Safety stock is one of the most commonly discussed topics in supply chain management. Every MRP application and every advanced planning application on the market has either a field for safety stock or can calculate safety stock. However, companies continue to struggle with the right level to set it. Service levels are strongly related to safety stock. However, companies also struggle with how to set service levels.
How Systems Set Safety Stock
The vast majority of systems allow the setting of safety stock by multiple means (static, dynamic, adjustable with the forecast in days’ supply, etc..). However, most systems do not allow the safety stock to be set in a way that is considerate of the inventory that is available to be applied.By reading this book you will:
- Understand the concepts and formula used for safety stock and service level setting.
- Common ways of setting safety stock.
- Service levels and inventory optimization applications.
- The best real ways of setting both service levels and safety stock.
Chapter 1: Introduction
Chapter 2: Safety Stock and Service Levels from a Conceptual Perspective
Chapter 3: The Common Ways of Setting Safety Stock
Chapter 4: The Common Issues with Safety Stock
Chapter 5: Common Issues with Service Level Setting
Chapter 6: Service Level Agreement
Chapter 7: Safety Stock and Service Levels in Inventory Optimization and Multi-Echelon Software
Chapter 8: A Simpler Approach to Comprehensively Setting Safety Stock and Service Levels
Plossl, George. Orlicky’s Material Requirement’s Planning. Second Edition. McGraw-Hill. 1984. (first edition 1975)
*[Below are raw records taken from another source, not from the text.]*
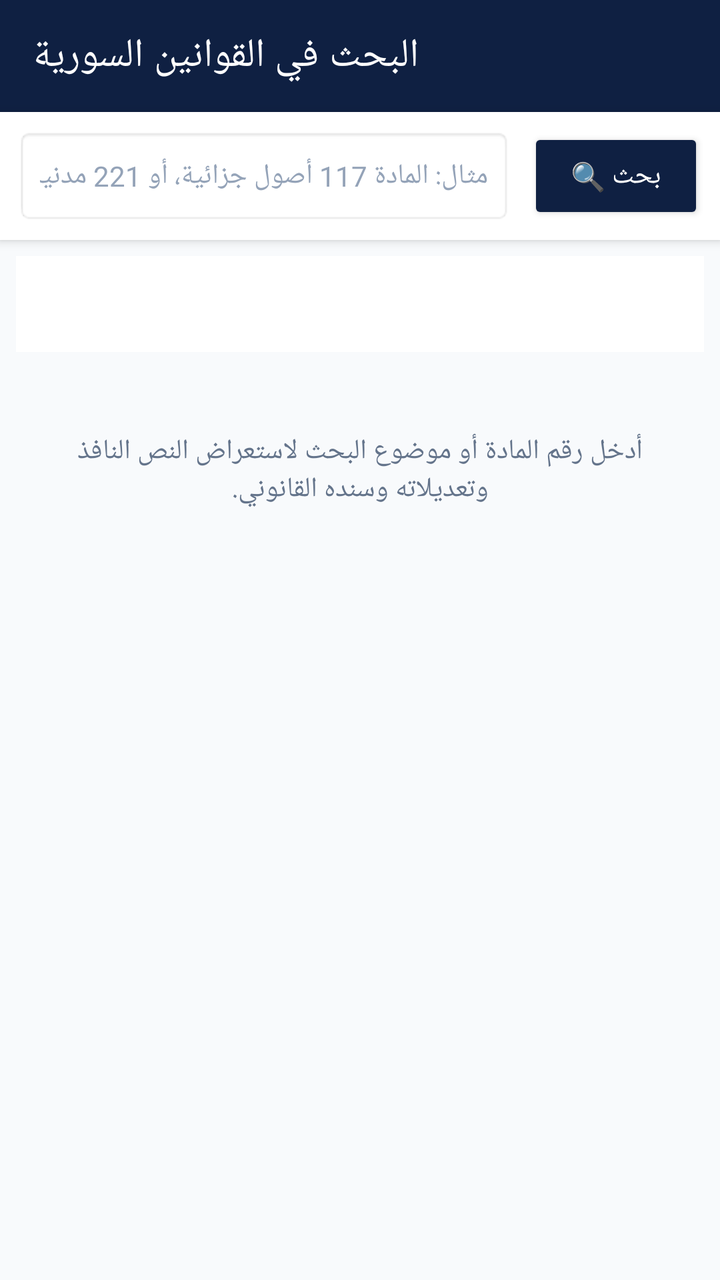
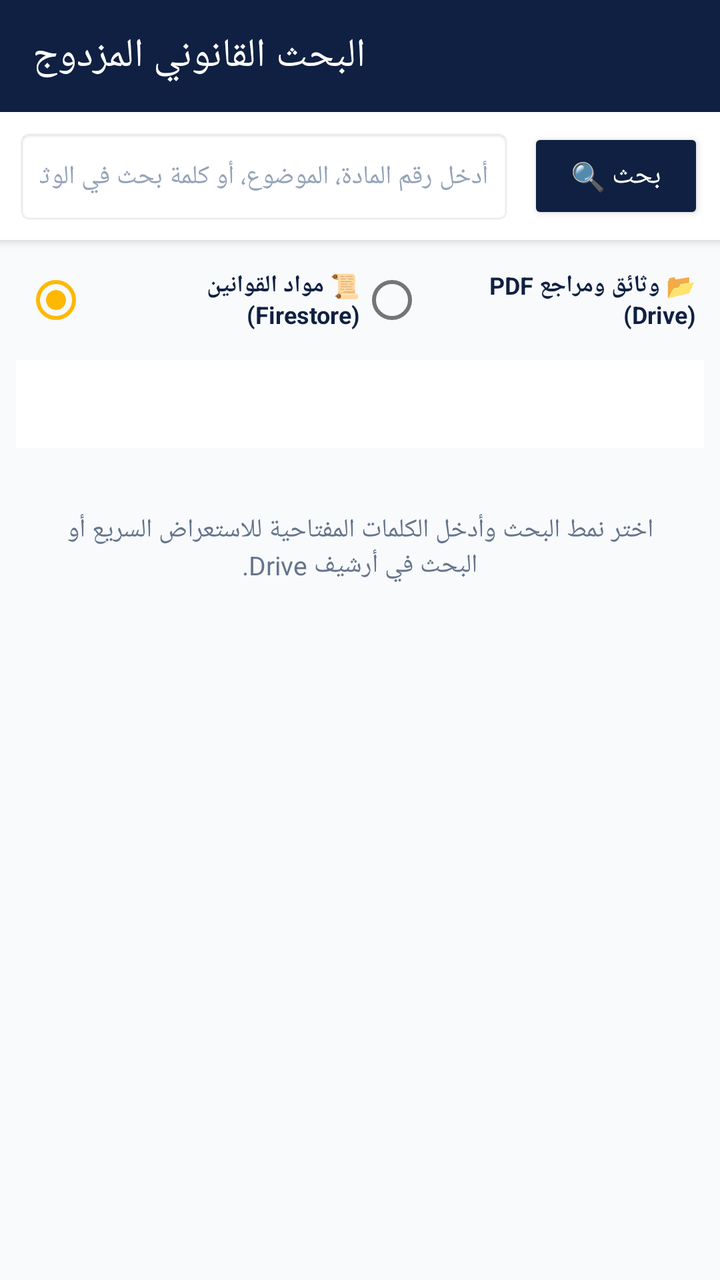

Compare the two renders of this Android layout. The source of the first and the diff that turns it into the second are given below.
<!-- AndroidManifest.xml: application theme Theme.AlMustashar -->
<!-- res/layout/activity_search.xml -->
<?xml version="1.0" encoding="utf-8"?>
<LinearLayout xmlns:android="http://schemas.android.com/apk/res/android"
    xmlns:app="http://schemas.android.com/apk/res-auto"
    android:layout_width="match_parent"
    android:layout_height="match_parent"
    android:orientation="vertical"
    android:background="#F8FAFC"
    android:layoutDirection="rtl">

    
    <androidx.appcompat.widget.Toolbar
        android:id="@+id/searchToolbar"
        android:layout_width="match_parent"
        android:layout_height="?attr/actionBarSize"
        android:background="#0F2042"
        app:title="البحث في القوانين السورية"
        app:titleTextColor="#FFFFFF" />

    
    <LinearLayout
        android:layout_width="match_parent"
        android:layout_height="wrap_content"
        android:orientation="horizontal"
        android:background="#FFFFFF"
        android:padding="8dp"
        android:elevation="3dp">

        <EditText
            android:id="@+id/etSearch"
            android:layout_width="0dp"
            android:layout_height="48dp"
            android:layout_weight="1"
            android:background="@android:drawable/editbox_background_normal"
            android:hint="مثال: المادة 117 أصول جزائية، أو 221 مدنية..."
            android:paddingHorizontal="12dp"
            android:textColor="#0F2042"
            android:textColorHint="#94A3B8"
            android:textSize="14sp"
            android:imeOptions="actionSearch"
            android:inputType="text" />

        <Button
            android:id="@+id/btnDoSearch"
            android:layout_width="wrap_content"
            android:layout_height="48dp"
            android:layout_marginStart="8dp"
            android:backgroundTint="#0F2042"
            android:text="بحث 🔍"
            android:textColor="#FFFFFF" />
    </LinearLayout>

    
    <Spinner
        android:id="@+id/spinnerLaw"
        android:layout_width="match_parent"
        android:layout_height="48dp"
        android:layout_marginStart="8dp"
        android:layout_marginEnd="8dp"
        android:layout_marginTop="8dp"
        android:background="#FFFFFF"
        android:prompt="@string/app_name" />

    
    <ProgressBar
        android:id="@+id/searchProgressBar"
        android:layout_width="wrap_content"
        android:layout_height="wrap_content"
        android:layout_gravity="center"
        android:layout_marginTop="20dp"
        android:visibility="gone" />

    
    <TextView
        android:id="@+id/tvEmpty"
        android:layout_width="match_parent"
        android:layout_height="wrap_content"
        android:layout_marginTop="40dp"
        android:gravity="center"
        android:paddingHorizontal="24dp"
        android:text="أدخل رقم المادة أو موضوع البحث لاستعراض النص النافذ وتعديلاته وسنده القانوني."
        android:textColor="#64748B"
        android:textSize="14sp" />

    
    <androidx.core.widget.NestedScrollView
        android:id="@+id/scrollResults"
        android:layout_width="match_parent"
        android:layout_height="0dp"
        android:layout_weight="1"
        android:fillViewport="true"
        android:padding="12dp"
        android:visibility="gone">

        <LinearLayout
            android:layout_width="match_parent"
            android:layout_height="wrap_content"
            android:orientation="vertical">

            <androidx.cardview.widget.CardView
                android:layout_width="match_parent"
                android:layout_height="wrap_content"
                app:cardCornerRadius="12dp"
                app:cardElevation="2dp"
                app:cardBackgroundColor="#FFFFFF"
                android:layout_marginBottom="12dp">

                <TextView
                    android:id="@+id/tvSearchResult"
                    android:layout_width="match_parent"
                    android:layout_height="wrap_content"
                    android:padding="16dp"
                    android:textColor="#1E293B"
                    android:textSize="15sp"
                    android:lineSpacingExtra="6dp"
                    android:textIsSelectable="true" />
            </androidx.cardview.widget.CardView>
        </LinearLayout>
    </androidx.core.widget.NestedScrollView>

    
    <LinearLayout
        android:id="@+id/searchActions"
        android:layout_width="match_parent"
        android:layout_height="wrap_content"
        android:orientation="horizontal"
        android:background="#FFFFFF"
        android:elevation="8dp"
        android:padding="12dp"
        android:visibility="gone">

        <Button
            android:id="@+id/btnCopyArticle"
            android:layout_width="0dp"
            android:layout_height="46dp"
            android:layout_weight="1"
            android:layout_marginEnd="6dp"
            android:backgroundTint="#0F2042"
            android:text="📋 نسخ المادة"
            android:textColor="#FFFFFF" />

        <Button
            android:id="@+id/btnShareArticle"
            android:layout_width="0dp"
            android:layout_height="46dp"
            android:layout_weight="1"
            android:backgroundTint="#D97706"
            android:text="📤 مشاركة"
            android:textColor="#FFFFFF" />

        <Button
            android:id="@+id/btnOpenPdf"
            android:layout_width="0dp"
            android:layout_height="wrap_content"
            android:minHeight="48dp"
            android:layout_weight="1"
            android:backgroundTint="#0284C7"
            android:paddingStart="4dp"
            android:paddingEnd="4dp"
            android:paddingTop="8dp"
            android:paddingBottom="8dp"
            android:text="📄 الأصل PDF"
            android:textSize="12sp"
            android:textColor="#FFFFFF" />
    </LinearLayout>

</LinearLayout>
<!-- resources referenced by this layout -->
<resources>
  <string name="app_name">المستشار</string>
  <style name="Theme.AlMustashar" parent="Theme.MaterialComponents.DayNight.NoActionBar">
          
          <item name="colorPrimary">@color/primary</item>
          <item name="colorPrimaryVariant">@color/primary_dark</item>
          <item name="colorOnPrimary">@color/text_on_primary</item>
  
          
          <item name="colorSecondary">@color/accent</item>
          <item name="colorSecondaryVariant">@color/accent_dark</item>
          <item name="colorOnSecondary">@color/text_primary</item>
  
          
          <item name="android:colorBackground">@color/background</item>
          <item name="colorSurface">@color/surface</item>
          <item name="colorOnSurface">@color/text_primary</item>
  
          
          <item name="colorError">@color/error</item>
          <item name="colorOnError">@color/text_on_primary</item>
  
          
          <item name="android:statusBarColor">@color/primary_dark</item>
          <item name="android:windowLightStatusBar">false</item>
  
          
          <item name="android:navigationBarColor">@color/primary_dark</item>
  
          
          <item name="android:textColorPrimary">@color/text_primary</item>
          <item name="android:textColorSecondary">@color/text_secondary</item>
          <item name="android:textColorHint">@color/text_hint</item>
  
          
          <item name="android:fontFamily">sans-serif</item>
          <item name="fontFamily">sans-serif</item>
      </style>
  <color name="primary">#1A237E</color>
  <color name="primary_dark">#0D1442</color>
  <color name="text_on_primary">#FFFFFF</color>
  <color name="accent">#FFB800</color>
  <color name="accent_dark">#C68A00</color>
  <color name="text_primary">#212121</color>
  <color name="background">#F5F5F5</color>
  <color name="surface">#FFFFFF</color>
  <color name="error">#F44336</color>
  <color name="text_secondary">#757575</color>
  <color name="text_hint">#BDBDBD</color>
</resources>

<!-- the commit's change to res/layout/activity_search.xml (unified diff, before → after) -->
@@ -13,7 +13,7 @@
         android:layout_width="match_parent"
         android:layout_height="?attr/actionBarSize"
         android:background="#0F2042"
-        app:title="البحث في القوانين السورية"
+        app:title="البحث القانوني المزدوج"
         app:titleTextColor="#FFFFFF" />
 
     
@@ -31,11 +31,11 @@
             android:layout_height="48dp"
             android:layout_weight="1"
             android:background="@android:drawable/editbox_background_normal"
-            android:hint="مثال: المادة 117 أصول جزائية، أو 221 مدنية..."
+            android:hint="أدخل رقم المادة، الموضوع، أو كلمة بحث في الوثائق..."
             android:paddingHorizontal="12dp"
             android:textColor="#0F2042"
             android:textColorHint="#94A3B8"
-            android:textSize="14sp"
+            android:textSize="13sp"
             android:imeOptions="actionSearch"
             android:inputType="text" />
 
@@ -50,15 +50,46 @@
     </LinearLayout>
 
     
+    <RadioGroup
+        android:id="@+id/rgSearchMode"
+        android:layout_width="match_parent"
+        android:layout_height="wrap_content"
+        android:orientation="horizontal"
+        android:paddingHorizontal="12dp"
+        android:paddingTop="6dp"
+        android:paddingBottom="2dp"
+        android:gravity="center">
+
+        <RadioButton
+            android:id="@+id/rbModeFirestore"
+            android:layout_width="0dp"
+            android:layout_height="wrap_content"
+            android:layout_weight="1"
+            android:checked="true"
+            android:text="📜 مواد القوانين (Firestore)"
+            android:textColor="#0F2042"
+            android:textSize="12sp"
+            android:textStyle="bold" />
+
+        <RadioButton
+            android:id="@+id/rbModeDrive"
+            android:layout_width="0dp"
+            android:layout_height="wrap_content"
+            android:layout_weight="1"
+            android:text="📂 وثائق ومراجع PDF (Drive)"
+            android:textColor="#0F2042"
+            android:textSize="12sp"
+            android:textStyle="bold" />
+    </RadioGroup>
+
+    
     <Spinner
         android:id="@+id/spinnerLaw"
         android:layout_width="match_parent"
-        android:layout_height="48dp"
-        android:layout_marginStart="8dp"
-        android:layout_marginEnd="8dp"
-        android:layout_marginTop="8dp"
-        android:background="#FFFFFF"
-        android:prompt="@string/app_name" />
+        android:layout_height="44dp"
+        android:layout_marginHorizontal="8dp"
+        android:layout_marginTop="4dp"
+        android:background="#FFFFFF" />
 
     
     <ProgressBar
@@ -66,7 +97,7 @@
         android:layout_width="wrap_content"
         android:layout_height="wrap_content"
         android:layout_gravity="center"
-        android:layout_marginTop="20dp"
+        android:layout_marginTop="16dp"
         android:visibility="gone" />
 
     
@@ -74,12 +105,12 @@
         android:id="@+id/tvEmpty"
         android:layout_width="match_parent"
         android:layout_height="wrap_content"
-        android:layout_marginTop="40dp"
+        android:layout_marginTop="32dp"
         android:gravity="center"
         android:paddingHorizontal="24dp"
-        android:text="أدخل رقم المادة أو موضوع البحث لاستعراض النص النافذ وتعديلاته وسنده القانوني."
+        android:text="اختر نمط البحث وأدخل الكلمات المفتاحية للاستعراض السريع أو البحث في أرشيف Drive."
         android:textColor="#64748B"
-        android:textSize="14sp" />
+        android:textSize="13sp" />
 
     
     <androidx.core.widget.NestedScrollView
@@ -118,6 +149,15 @@
     </androidx.core.widget.NestedScrollView>
 
     
+    <androidx.recyclerview.widget.RecyclerView
+        android:id="@+id/rvDriveResults"
+        android:layout_width="match_parent"
+        android:layout_height="0dp"
+        android:layout_weight="1"
+        android:padding="8dp"
+        android:visibility="gone" />
+
+    
     <LinearLayout
         android:id="@+id/searchActions"
         android:layout_width="match_parent"
@@ -156,8 +196,6 @@
             android:backgroundTint="#0284C7"
             android:paddingStart="4dp"
             android:paddingEnd="4dp"
-            android:paddingTop="8dp"
-            android:paddingBottom="8dp"
             android:text="📄 الأصل PDF"
             android:textSize="12sp"
             android:textColor="#FFFFFF" />
<!-- resource entries referenced after the edit -->
@@ -1,6 +1,5 @@
 <!-- resources referenced by this layout -->
 <resources>
-  <string name="app_name">المستشار</string>
   <style name="Theme.AlMustashar" parent="Theme.MaterialComponents.DayNight.NoActionBar">
           
           <item name="colorPrimary">@color/primary</item>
Plossl, George. Wight, Oliver. Production and Inventory Control: Principles and Techniques. Prentice Hall. 1967.